[User interface change data]
——————
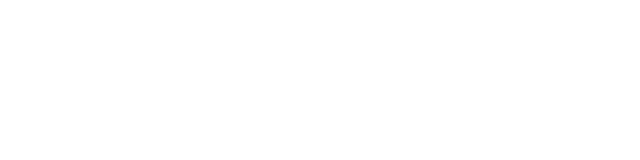
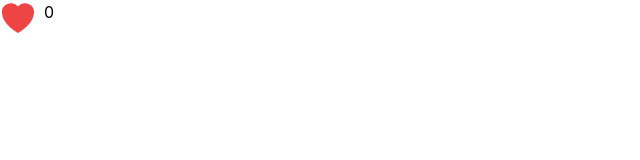
Before and after one commit to PPjamies/React-Playground, a React (Create React App) app: page /like-button in a window 1280 px wide. Before the commit this address had no page. Shown: the top 160 px of the page, without its empty margins (0-640 px from the left). Built offline with nearby package versions, Linux system fonts and the light colour scheme.

Commit message:
added a LikeButton component

```diff
--- a/package.json
+++ b/package.json
@@ -3,6 +3,7 @@
   "version": "0.1.0",
   "private": true,
   "dependencies": {
+    "@heroicons/react": "^2.2.0",
     "@tailwindcss/postcss": "^4.0.14",
     "@testing-library/dom": "^10.4.0",
     "@testing-library/jest-dom": "^6.6.3",
--- /dev/null
+++ b/src/components/Buttons/IconButton.tsx
@@ -0,0 +1,13 @@
+import React from 'react';
+import {IconButtonProps} from './types';
+
+const IconButton: React.FC<IconButtonProps> = ({Icon, onClick, styles = 'h-6 w-6'}) => {
+    return (
+        <Icon
+            onClick={onClick}
+            className={`${styles} cursor-pointer`}
+        />
+    );
+};
+
+export default IconButton;
--- /dev/null
+++ b/src/components/Buttons/LikeButton.tsx
@@ -0,0 +1,34 @@
+import React, {useState} from 'react';
+import {LikeButtonProps} from './types';
+import IconButton from './IconButton';
+import {HeartIcon as SolidHeartIcon} from '@heroicons/react/24/solid';
+import {HeartIcon as OutlineHeartIcon} from '@heroicons/react/24/outline';
+
+const LikeButton: React.FC<LikeButtonProps> = ({initialCount = 0}) => {
+    const [count, setCount] = useState(initialCount);
+    const [isHovered, setIsHovered] = useState(false);
+
+    return (
+        <div
+            onMouseEnter={() => setIsHovered(true)}
+            onMouseLeave={() => setIsHovered(false)}
+            className='flex gap-2'>
+            <>
+                {!isHovered ? (
+                    <IconButton Icon={OutlineHeartIcon}
+                                onClick={() => setCount(count + 1)}
+                                styles='h-8 w-8 text-black transition-all duration-200'
+                    />
+                ) : (
+                    <IconButton Icon={SolidHeartIcon}
+                                onClick={() => setCount(count + 1)}
+                                styles='h-9 w-9 scale-110 text-red-500'
+                    />
+                )}
+            </>
+            <div>{count}</div>
+        </div>
+    );
+};
+
+export default LikeButton;
--- /dev/null
+++ b/src/components/Buttons/index.ts
@@ -0,0 +1 @@
+export {default} from './LikeButton';
--- /dev/null
+++ b/src/components/Buttons/types.tsx
@@ -0,0 +1,11 @@
+import React from "react";
+
+export interface IconButtonProps {
+    Icon: React.ElementType;
+    onClick: () => void;
+    styles?: string;
+}
+
+export interface LikeButtonProps {
+    initialCount?: number
+}
--- a/src/pages/Home/Home.tsx
+++ b/src/pages/Home/Home.tsx
@@ -10,6 +10,11 @@ const Home = () => {
                   className='max-w-40 bg-blue-500 text-white px-4 py-2 rounded hover:bg-blue-300 hover:text-black'>
                 <button type='button'>Todo List</button>
             </Link>
+
+            <Link to='/like-button'
+                  className='max-w-40 bg-blue-500 text-white px-4 py-2 rounded hover:bg-blue-300 hover:text-black'>
+                <button type='button'>Like Button</button>
+            </Link>
         </div>
     );
 }
--- a/src/router/Router.tsx
+++ b/src/router/Router.tsx
@@ -5,6 +5,7 @@ import About from '../pages/About';
 import Contact from '../pages/Contact';
 import Home from "../pages/Home";
 import TodoListComponent from "../components/TodoList";
+import LikeButton from "../components/Buttons";
 
 const AppRouter = () => {
     return (
@@ -15,6 +16,7 @@ const AppRouter = () => {
                 <Route path='/contact' element={<Contact/>}/>
                 {/* Test Routes */}
                 <Route path='/todo-list-component' element={<TodoListComponent/>}/>
+                <Route path='/like-button' element={<LikeButton/>}/>
             </Routes>
         </BrowserRouter>
     );
```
——————
_THE TASK:_ When copying the records, reproduce every entry exactly and omit all pictures.

_RESPONSE AREA:_
Before and after one commit to PPjamies/React-Playground, a React (Create React App) app: page /like-button in a window 1280 px wide. Before the commit this address had no page. Shown: the top 160 px of the page, without its empty margins (0-640 px from the left). Built offline with nearby package versions, Linux system fonts and the light colour scheme.

Commit message:
added a LikeButton component

```diff
--- a/package.json
+++ b/package.json
@@ -3,6 +3,7 @@
   "version": "0.1.0",
   "private": true,
   "dependencies": {
+    "@heroicons/react": "^2.2.0",
     "@tailwindcss/postcss": "^4.0.14",
     "@testing-library/dom": "^10.4.0",
     "@testing-library/jest-dom": "^6.6.3",
--- /dev/null
+++ b/src/components/Buttons/IconButton.tsx
@@ -0,0 +1,13 @@
+import React from 'react';
+import {IconButtonProps} from './types';
+
+const IconButton: React.FC<IconButtonProps> = ({Icon, onClick, styles = 'h-6 w-6'}) => {
+    return (
+        <Icon
+            onClick={onClick}
+            className={`${styles} cursor-pointer`}
+        />
+    );
+};
+
+export default IconButton;
--- /dev/null
+++ b/src/components/Buttons/LikeButton.tsx
@@ -0,0 +1,34 @@
+import React, {useState} from 'react';
+import {LikeButtonProps} from './types';
+import IconButton from './IconButton';
+import {HeartIcon as SolidHeartIcon} from '@heroicons/react/24/solid';
+import {HeartIcon as OutlineHeartIcon} from '@heroicons/react/24/outline';
+
+const LikeButton: React.FC<LikeButtonProps> = ({initialCount = 0}) => {
+    const [count, setCount] = useState(initialCount);
+    const [isHovered, setIsHovered] = useState(false);
+
+    return (
+        <div
+            onMouseEnter={() => setIsHovered(true)}
+            onMouseLeave={() => setIsHovered(false)}
+            className='flex gap-2'>
+            <>
+                {!isHovered ? (
+                    <IconButton Icon={OutlineHeartIcon}
+                                onClick={() => setCount(count + 1)}
+                                styles='h-8 w-8 text-black transition-all duration-200'
+                    />
+                ) : (
+                    <IconButton Icon={SolidHeartIcon}
+                                onClick={() => setCount(count + 1)}
+                                styles='h-9 w-9 scale-110 text-red-500'
+                    />
+                )}
+            </>
+            <div>{count}</div>
+        </div>
+    );
+};
+
+export default LikeButton;
--- /dev/null
+++ b/src/components/Buttons/index.ts
@@ -0,0 +1 @@
+export {default} from './LikeButton';
--- /dev/null
+++ b/src/components/Buttons/types.tsx
@@ -0,0 +1,11 @@
+import React from "react";
+
+export interface IconButtonProps {
+    Icon: React.ElementType;
+    onClick: () => void;
+    styles?: string;
+}
+
+export interface LikeButtonProps {
+    initialCount?: number
+}
--- a/src/pages/Home/Home.tsx
+++ b/src/pages/Home/Home.tsx
@@ -10,6 +10,11 @@ const Home = () => {
                   className='max-w-40 bg-blue-500 text-white px-4 py-2 rounded hover:bg-blue-300 hover:text-black'>
                 <button type='button'>Todo List</button>
             </Link>
+
+            <Link to='/like-button'
+                  className='max-w-40 bg-blue-500 text-white px-4 py-2 rounded hover:bg-blue-300 hover:text-black'>
+                <button type='button'>Like Button</button>
+            </Link>
         </div>
     );
 }
--- a/src/router/Router.tsx
+++ b/src/router/Router.tsx
@@ -5,6 +5,7 @@ import About from '../pages/About';
 import Contact from '../pages/Contact';
 import Home from "../pages/Home";
 import TodoListComponent from "../components/TodoList";
+import LikeButton from "../components/Buttons";
 
 const AppRouter = () => {
     return (
@@ -15,6 +16,7 @@ const AppRouter = () => {
                 <Route path='/contact' element={<Contact/>}/>
                 {/* Test Routes */}
                 <Route path='/todo-list-component' element={<TodoListComponent/>}/>
+                <Route path='/like-button' element={<LikeButton/>}/>
             </Routes>
         </BrowserRouter>
     );
```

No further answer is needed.